_Given information_:
───

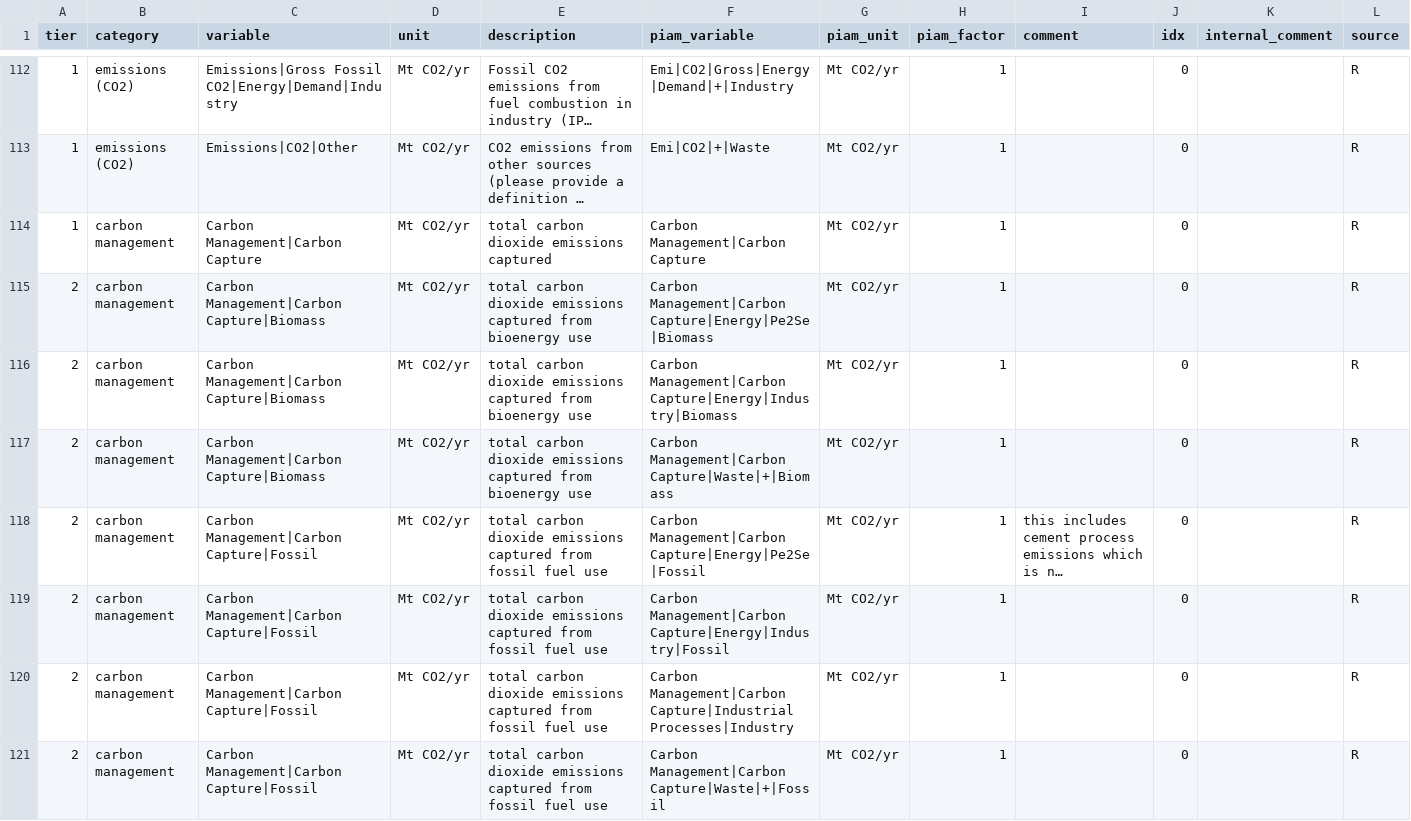
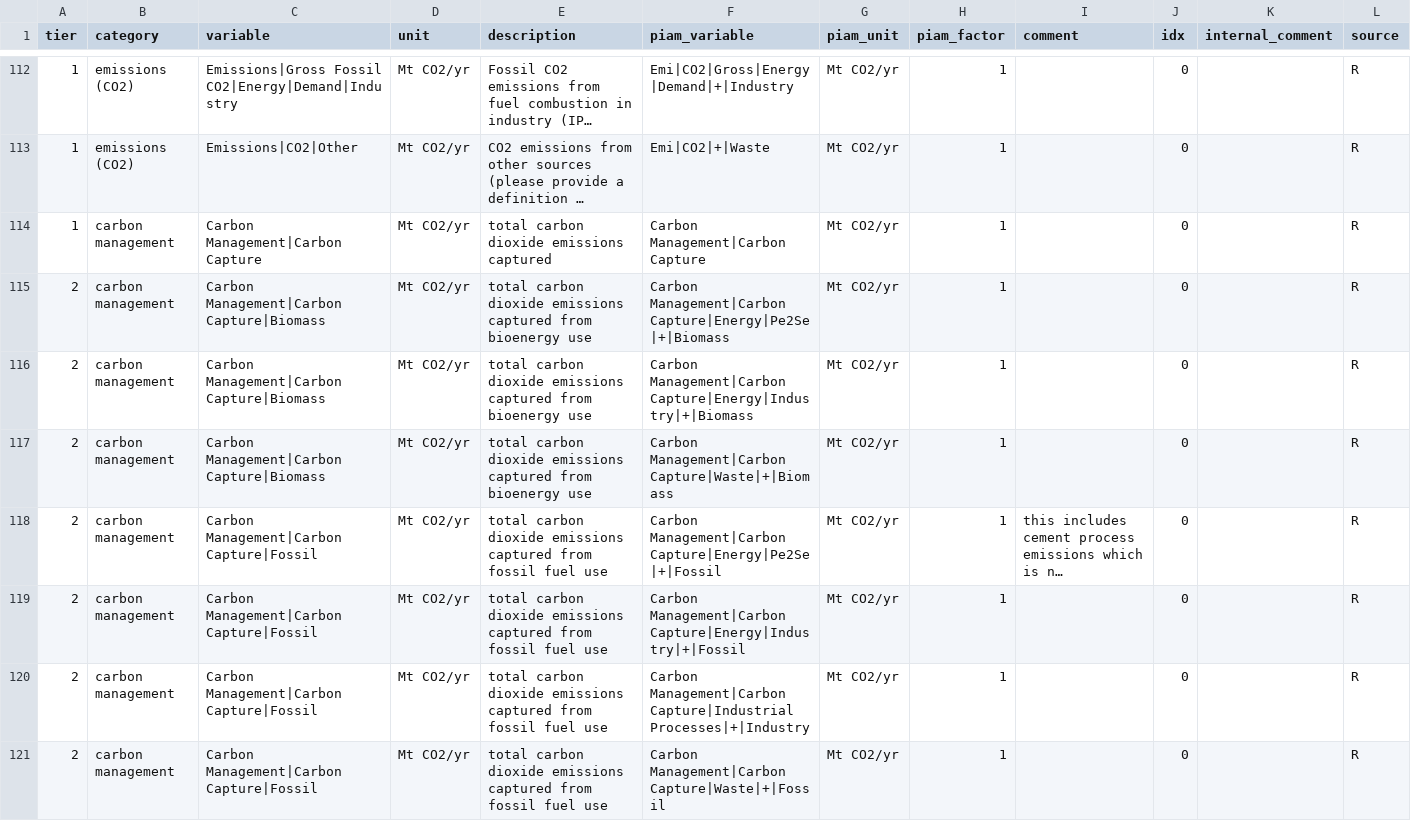
Before and after one commit to tonnrueter/piamInterfaces, a CSV file: inst/mappings/mapping_ARIADNE.csv, drawn as a sheet; only a part is shown, gaps mark what is left out; long unchanged cells end in …; the diff covers the shown part only; the diff names each change by its address in the sheet, - before the commit and + after, or states it on an @@ line.

```diff
--- a/inst/mappings/mapping_ARIADNE.csv
+++ b/inst/mappings/mapping_ARIADNE.csv
-F115 (piam_variable): Carbon Management|Carbon Capture|Energy|Pe2Se|Biomass
+F115 (piam_variable): Carbon Management|Carbon Capture|Energy|Pe2Se|+|Biomass
-F116 (piam_variable): Carbon Management|Carbon Capture|Energy|Industry|Biomass
+F116 (piam_variable): Carbon Management|Carbon Capture|Energy|Industry|+|Biomass
-F118 (piam_variable): Carbon Management|Carbon Capture|Energy|Pe2Se|Fossil
+F118 (piam_variable): Carbon Management|Carbon Capture|Energy|Pe2Se|+|Fossil
-F119 (piam_variable): Carbon Management|Carbon Capture|Energy|Industry|Fossil
+F119 (piam_variable): Carbon Management|Carbon Capture|Energy|Industry|+|Fossil
-F120 (piam_variable): …Management|Carbon Capture|Industrial Processes|Industry
+F120 (piam_variable): …Management|Carbon Capture|Industrial Processes|+|Industry
```
Also changed, not shown: 116 edited cells elsewhere in this file, inst/mappings/mapping_AR6.csv, inst/mappings/mapping_ECEMF.csv, 11 other files.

───

_Work order_:
Print the data word for word and omit the pictures.

_Task answer_:
Before and after one commit to tonnrueter/piamInterfaces, a CSV file: inst/mappings/mapping_ARIADNE.csv, drawn as a sheet; only a part is shown, gaps mark what is left out; long unchanged cells end in …; the diff covers the shown part only; the diff names each change by its address in the sheet, - before the commit and + after, or states it on an @@ line.

```diff
--- a/inst/mappings/mapping_ARIADNE.csv
+++ b/inst/mappings/mapping_ARIADNE.csv
-F115 (piam_variable): Carbon Management|Carbon Capture|Energy|Pe2Se|Biomass
+F115 (piam_variable): Carbon Management|Carbon Capture|Energy|Pe2Se|+|Biomass
-F116 (piam_variable): Carbon Management|Carbon Capture|Energy|Industry|Biomass
+F116 (piam_variable): Carbon Management|Carbon Capture|Energy|Industry|+|Biomass
-F118 (piam_variable): Carbon Management|Carbon Capture|Energy|Pe2Se|Fossil
+F118 (piam_variable): Carbon Management|Carbon Capture|Energy|Pe2Se|+|Fossil
-F119 (piam_variable): Carbon Management|Carbon Capture|Energy|Industry|Fossil
+F119 (piam_variable): Carbon Management|Carbon Capture|Energy|Industry|+|Fossil
-F120 (piam_variable): …Management|Carbon Capture|Industrial Processes|Industry
+F120 (piam_variable): …Management|Carbon Capture|Industrial Processes|+|Industry
```
Also changed, not shown: 116 edited cells elsewhere in this file, inst/mappings/mapping_AR6.csv, inst/mappings/mapping_ECEMF.csv, 11 other files.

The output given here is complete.